Artist: Pulled Apart By Horses
Record Label: Best of the Best/Sony/RED
Release Date: 1st September 2014
Leeds noiseniks, Pulled Apart By Horses are often associated with being a band of jokers, a unit that revel with the application of a tongue firmly placed in the cheek; who else would call tracks ‘I Punched A Lion In The Throat’, ‘E=MC Hammer’ and most recently, ‘ADHD in HD’. In summary, these Yorkshire lads are a bunch of goofballs, or so we are led to believe. Taking past albums as milestones, their self-titled debut and sophomore LP ‘Tough Love’ were both smash and grab affairs, aural ram-raids hell-bent on wanton destruction, powered by savage riffery, caustic vocals and pneumatic drumming, Now on the eve of the four piece’s third effort, ‘Blood’ an evolved collective of steeds stand before us, the tuneage is still face-melting but a more considered approach appears to be a mainstay in ‘Blood’s acerbic DNA. Queens of the Stone Age are a key reference point of late and PABH have turned their native Leeds into a sprawling arid wasteland, somewhere fit for Josh Homme and the gang to roam; furrows are marked out by unrelenting grooves, a horror-movie tension ripples through opening gambit “Hot Squash” and a more assured, less frantic PABH have their hands gripped tightly around the reins of their third record. Saddle up partners, your ‘Blood’ transfusion awaits…
On the first spins of PABH’s latest document of murky rock ‘n’ roll, a seed of doubt is planted – has the raging, chaotic rock of before been replaced by mid-paced homage to QOTSA? A half listen would provide an uncertain yes, but immerse yourself in ‘Blood’s viscous membrane and you’ll discover a rich soundscape of textures, shifting dynamics and a claustrophobic conceptual feel that’s pure Texas Chainsaw Massacre. The worrying notion with a band such as PABH is, come album three, there’s a natural urge to drop the pace and the punishing impact of what has come before. In the aspect of ‘Blood’ the first three tracks could raise alarm bells to those with a short attention span, the previously mentioned ‘Hot Squash’, ‘ADHD in HD’ and recent single ‘Lizard Baby’ saunter instead of sprint, this is PABH combining the dusty rock of QOTSA with Foo Fighter’s widespread appeal, topped off by the band’s own brand of barbed noise.
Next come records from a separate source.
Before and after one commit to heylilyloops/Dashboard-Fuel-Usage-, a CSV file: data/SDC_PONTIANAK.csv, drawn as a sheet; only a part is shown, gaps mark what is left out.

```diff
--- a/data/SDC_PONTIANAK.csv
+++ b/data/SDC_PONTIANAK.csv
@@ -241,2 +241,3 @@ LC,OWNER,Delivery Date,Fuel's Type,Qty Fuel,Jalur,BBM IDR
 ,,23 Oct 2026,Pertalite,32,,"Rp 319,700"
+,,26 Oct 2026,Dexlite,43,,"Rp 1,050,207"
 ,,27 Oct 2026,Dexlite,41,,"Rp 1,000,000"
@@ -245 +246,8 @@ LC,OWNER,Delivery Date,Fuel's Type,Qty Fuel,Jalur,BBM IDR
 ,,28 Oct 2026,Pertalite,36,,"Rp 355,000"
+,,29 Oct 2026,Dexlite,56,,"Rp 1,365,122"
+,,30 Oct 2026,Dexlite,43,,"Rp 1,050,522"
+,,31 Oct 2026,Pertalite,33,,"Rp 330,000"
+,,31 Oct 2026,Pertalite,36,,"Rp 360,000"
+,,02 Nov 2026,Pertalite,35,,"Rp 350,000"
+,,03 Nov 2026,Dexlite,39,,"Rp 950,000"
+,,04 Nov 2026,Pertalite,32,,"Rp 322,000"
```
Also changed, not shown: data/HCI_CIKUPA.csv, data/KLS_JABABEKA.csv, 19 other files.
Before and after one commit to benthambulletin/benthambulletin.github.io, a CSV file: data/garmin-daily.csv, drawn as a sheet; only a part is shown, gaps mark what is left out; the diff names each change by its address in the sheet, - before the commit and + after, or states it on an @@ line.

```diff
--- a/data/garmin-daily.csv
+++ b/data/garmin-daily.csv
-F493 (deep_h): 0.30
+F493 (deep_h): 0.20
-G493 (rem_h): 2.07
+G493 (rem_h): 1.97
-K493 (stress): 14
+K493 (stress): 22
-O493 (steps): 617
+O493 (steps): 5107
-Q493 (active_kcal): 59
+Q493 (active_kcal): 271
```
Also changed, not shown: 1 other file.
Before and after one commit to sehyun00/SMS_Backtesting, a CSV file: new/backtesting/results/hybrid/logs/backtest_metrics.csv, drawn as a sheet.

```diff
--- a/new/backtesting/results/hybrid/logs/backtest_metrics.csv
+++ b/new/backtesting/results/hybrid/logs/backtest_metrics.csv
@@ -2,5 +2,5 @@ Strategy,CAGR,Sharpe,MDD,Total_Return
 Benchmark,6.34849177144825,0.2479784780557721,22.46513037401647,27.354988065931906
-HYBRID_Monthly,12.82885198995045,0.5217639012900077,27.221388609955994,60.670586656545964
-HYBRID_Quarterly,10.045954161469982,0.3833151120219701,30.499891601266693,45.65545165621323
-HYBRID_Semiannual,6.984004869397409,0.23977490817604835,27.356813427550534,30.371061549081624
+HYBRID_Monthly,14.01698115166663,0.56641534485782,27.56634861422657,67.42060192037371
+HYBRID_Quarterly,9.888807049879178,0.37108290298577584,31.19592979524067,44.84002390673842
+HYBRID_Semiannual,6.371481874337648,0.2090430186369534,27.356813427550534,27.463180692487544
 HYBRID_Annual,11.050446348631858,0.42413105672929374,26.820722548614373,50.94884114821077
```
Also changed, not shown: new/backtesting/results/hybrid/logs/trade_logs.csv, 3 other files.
But once the LP rolls out as a whole, the unearthing of the feral ‘You Want It’ illustrates the new depths PABH can mine from. ‘You Want It’ works as a perfect conduit between PABH from back in the day and the more – dare we say it – grown up model that wants to rattle our skulls right now. Gone are the drawn out, sludgy moments and in their place, a frantic, hardcore punk aping sound that’s all unkempt and will more than likely piss on your toilet seat. Plus, there’s an insane breakdown of frazzled fretwork and jarring bass, that’s unadulterated moshpit fodder in the waiting. ‘Bag of Snakes’ follows as ‘Blood’s most dysfunctional moment akin to capturing the aural equivalent of cinematic torture a la Saw; this is one feral beast.
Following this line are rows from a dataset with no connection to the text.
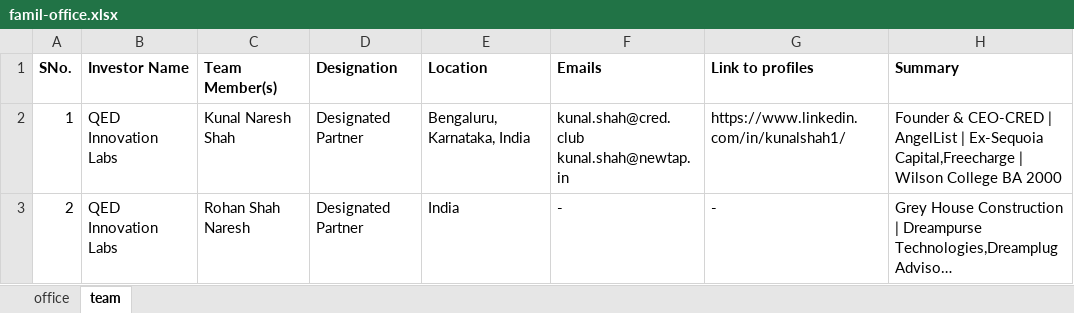
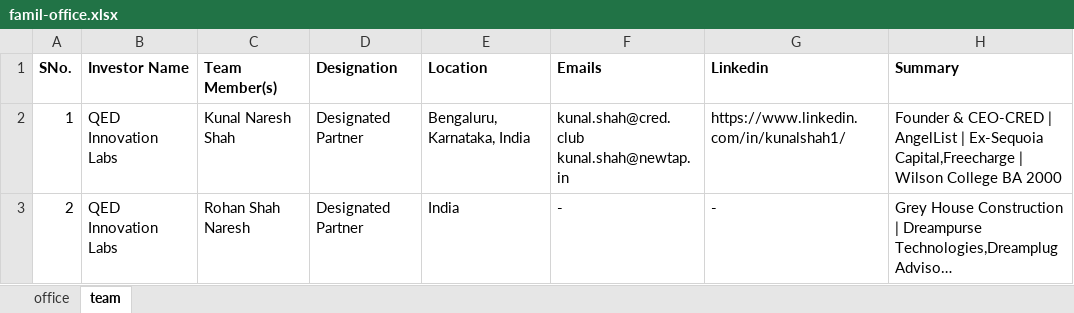
Before and after one commit to vacuumspace/priya-ahuja, an Excel workbook: data/famil-office.xlsx, sheet team, drawn as a sheet; only a part is shown; long unchanged cells end in …; values as stored, in another font and other column widths than the file's, no borders; the diff names each change by its address in the sheet, - before the commit and + after, or states it on an @@ line.

```diff
--- a/data/famil-office.xlsx (sheet team)
+++ b/data/famil-office.xlsx (sheet team)
-G1: Link to profiles
+G1: Linkedin
```
Also changed, not shown: data/incubator-accelrator.xlsx, 2 other files.
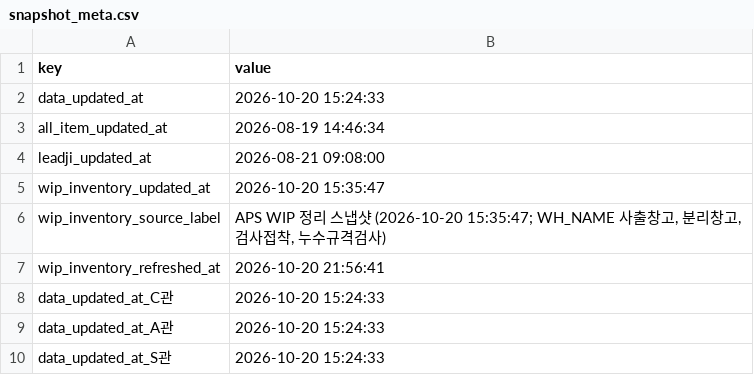
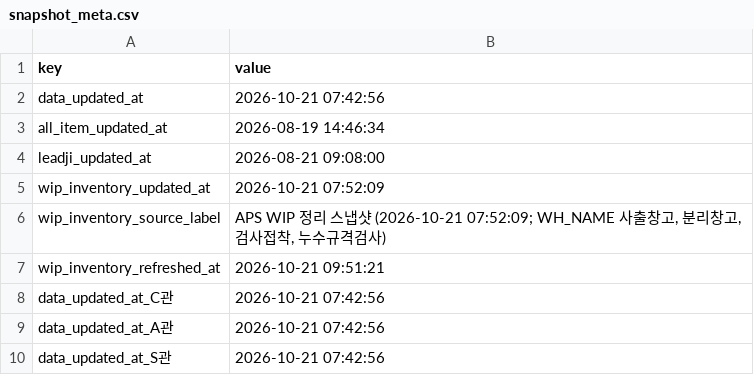
Before and after one commit to 113090ab-creator/INTEROJO, a CSV file: cloud_snapshots/snapshot_meta.csv, drawn as a sheet.

```diff
--- a/cloud_snapshots/snapshot_meta.csv
+++ b/cloud_snapshots/snapshot_meta.csv
@@ -1,10 +1,10 @@
 key,value
-data_updated_at,2026-10-20 15:24:33
+data_updated_at,2026-10-21 07:42:56
 all_item_updated_at,2026-08-19 14:46:34
 leadji_updated_at,2026-08-21 09:08:00
-wip_inventory_updated_at,2026-10-20 15:35:47
-wip_inventory_source_label,"APS WIP 정리 스냅샷 (2026-10-20 15:35:47; WH_NAME 사출창고, 분리창고, 검사접착, 누수규격검사)"
-wip_inventory_refreshed_at,2026-10-20 21:56:41
-data_updated_at_C관,2026-10-20 15:24:33
-data_updated_at_A관,2026-10-20 15:24:33
-data_updated_at_S관,2026-10-20 15:24:33
+wip_inventory_updated_at,2026-10-21 07:52:09
+wip_inventory_source_label,"APS WIP 정리 스냅샷 (2026-10-21 07:52:09; WH_NAME 사출창고, 분리창고, 검사접착, 누수규격검사)"
+wip_inventory_refreshed_at,2026-10-21 09:51:21
+data_updated_at_C관,2026-10-21 07:42:56
+data_updated_at_A관,2026-10-21 07:42:56
+data_updated_at_S관,2026-10-21 07:42:56
```
Also changed, not shown: 33 other files.
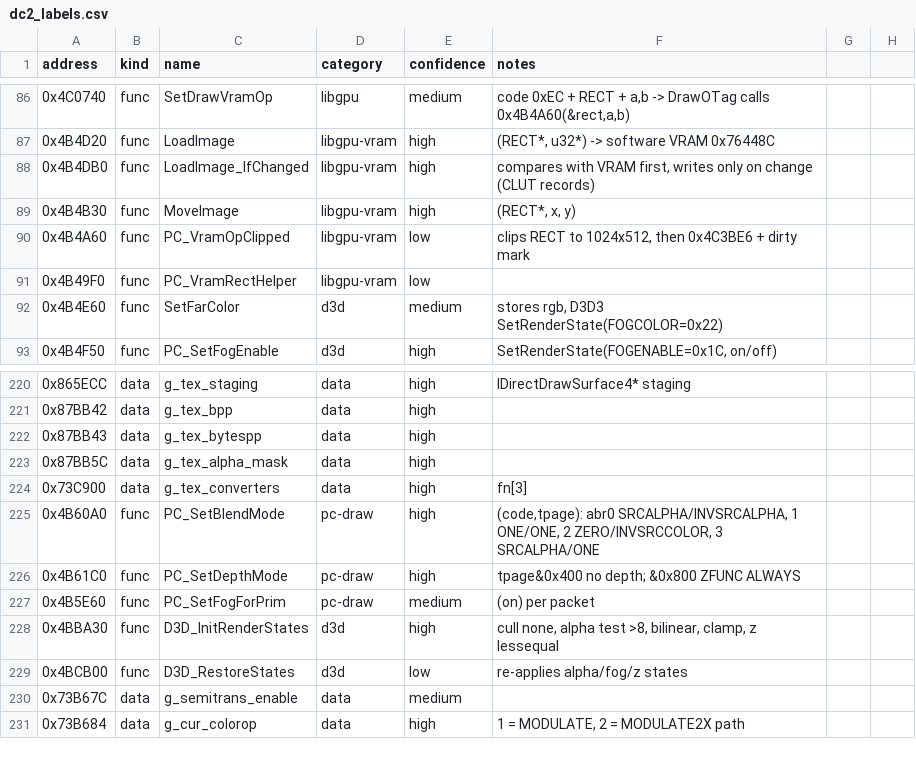
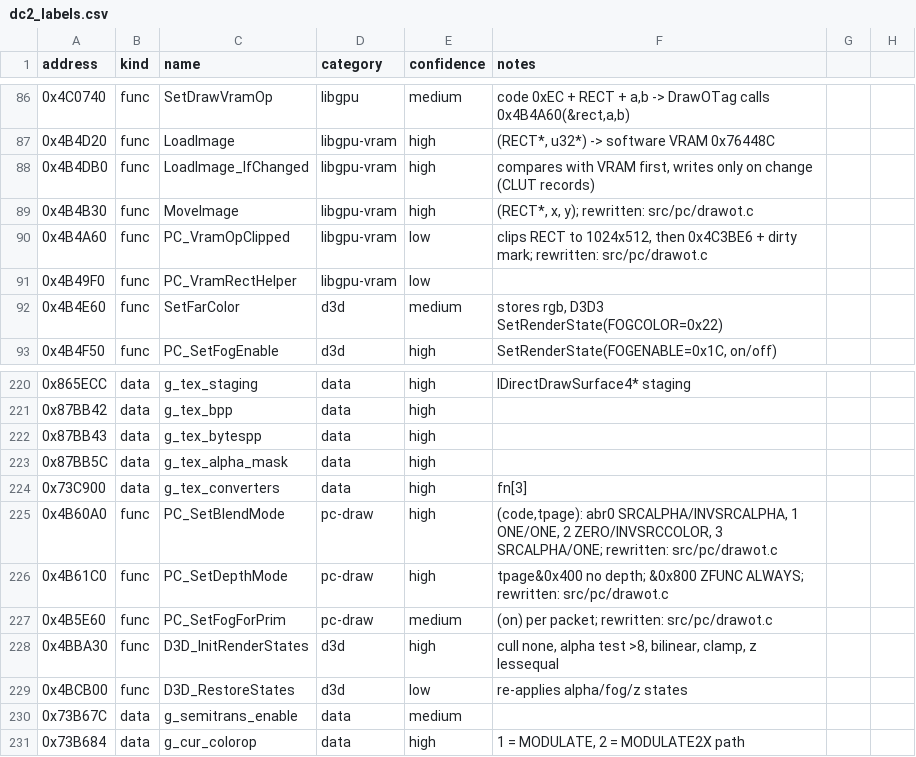
Before and after one commit to andruxaster/dino-crisis2-pc-recomp, a CSV file: tools/dc2_labels.csv, drawn as a sheet; only a part is shown, gaps mark what is left out; the diff covers the shown part only.

```diff
--- a/tools/dc2_labels.csv
+++ b/tools/dc2_labels.csv
@@ -88,4 +88,4 @@ address,kind,name,category,confidence,notes
 0x4B4DB0,func,LoadImage_IfChanged,libgpu-vram,high,"compares with VRAM first, writes only on change (CLUT records)"
-0x4B4B30,func,MoveImage,libgpu-vram,high,"(RECT*, x, y)"
-0x4B4A60,func,PC_VramOpClipped,libgpu-vram,low,"clips RECT to 1024x512, then 0x4C3BE6 + dirty mark"
+0x4B4B30,func,MoveImage,libgpu-vram,high,"(RECT*, x, y); rewritten: src/pc/drawot.c"
+0x4B4A60,func,PC_VramOpClipped,libgpu-vram,low,"clips RECT to 1024x512, then 0x4C3BE6 + dirty mark; rewritten: src/pc/drawot.c"
 0x4B49F0,func,PC_VramRectHelper,libgpu-vram,low,
@@ -224,5 +224,5 @@ address,kind,name,category,confidence,notes
 0x73C900,data,g_tex_converters,data,high,fn[3]
-0x4B60A0,func,PC_SetBlendMode,pc-draw,high,"(code,tpage): abr0 SRCALPHA/INVSRCALPHA, 1 ONE/ONE, 2 ZERO/INVSRCCOLOR, 3 SRCALPHA/ONE"
-0x4B61C0,func,PC_SetDepthMode,pc-draw,high,tpage&0x400 no depth; &0x800 ZFUNC ALWAYS
-0x4B5E60,func,PC_SetFogForPrim,pc-draw,medium,(on) per packet
+0x4B60A0,func,PC_SetBlendMode,pc-draw,high,"(code,tpage): abr0 SRCALPHA/INVSRCALPHA, 1 ONE/ONE, 2 ZERO/INVSRCCOLOR, 3 SRCALPHA/ONE; rewritten: src/pc/drawot.c"
+0x4B61C0,func,PC_SetDepthMode,pc-draw,high,tpage&0x400 no depth; &0x800 ZFUNC ALWAYS; rewritten: src/pc/drawot.c
+0x4B5E60,func,PC_SetFogForPrim,pc-draw,medium,(on) per packet; rewritten: src/pc/drawot.c
 0x4BBA30,func,D3D_InitRenderStates,d3d,high,"cull none, alpha test >8, bilinear, clamp, z lessequal"
```
Also changed, not shown: 9 added rows and 38 edited cells elsewhere in this file, 11 other files.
With the part comedic tag PABH have been bestowed, witnessing the Leeds boys progress whilst maintaining their core sound is testament to the musicianship that’s gone into ‘Blood’ – sweat and tears have also been poured into the album’s discordant melting pot too. As a unit, it’s evident the quartet have stepped it up a notch, vocalist Tom Hudson matches is acidic howl with a deep, menacing growl, there isn’t a song where Robert Lee’s basslines don’t making a rip-cracking contribution and Lee Vincent’s drumming provokes rhythmic earthquake tremors. Equally, the duelling guitar scree of Hudson and James Brown – not that one! – wraps all these components together in a shiny but oh-so grubby bow.
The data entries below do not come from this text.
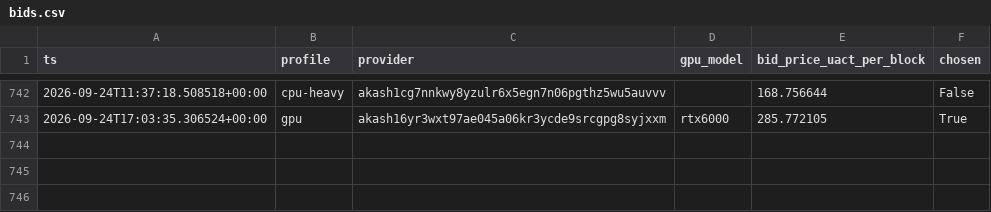
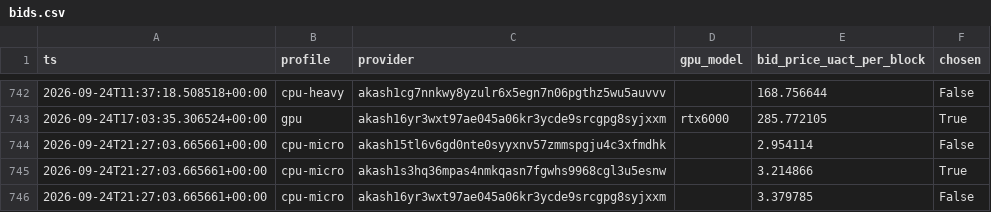
Before and after one commit to themailman05/shoestring, a CSV file: data/bids.csv, drawn as a sheet; only a part is shown, gaps mark what is left out; the diff names each change by its address in the sheet, - before the commit and + after, or states it on an @@ line.

```diff
--- a/data/bids.csv
+++ b/data/bids.csv
+row 744: 2026-09-24T21:27:03.665661+00:00 | cpu-micro | akash15tl6v6gd0nte0syyxnv57zmmspgju4c3xfmdhk |  | 2.954114 | False
+row 745: 2026-09-24T21:27:03.665661+00:00 | cpu-micro | akash1s3hq36mpas4nmkqasn7fgwhs9968cgl3u5esnw |  | 3.214866 | True
+row 746: 2026-09-24T21:27:03.665661+00:00 | cpu-micro | akash16yr3wxt97ae045a06kr3ycde9srcgpg8syjxxm |  | 3.379785 | False
```
Also changed, not shown: data/canary.csv.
‘Blood’s development pushes PABH towards arena rock territories albeit the group’s sonic maelstrom is being belched out of the urine soaked toilets. ‘Medium Rare’s meaty shtick cooks up something anthemic but definitely not anaemic. Plus there’s a riff that has ‘Foxy Lady’ written all over it, provoking a hip thrusting sauciness. Album curtain call, ‘Golden Monument’ again finds PABH plunging their teeth into enormodome rock proving that Muse’s epic vibes have rubbed off on their former tour partners but any tendencies towards spaceships or lizardmen mind control have stayed reverberating around the walls of Wembley Stadium.
It’s easy for a unit to dilute their wares for radio play but in tweaking their formula, the four horsemen from Leeds are coming for you - Trojan Horse style.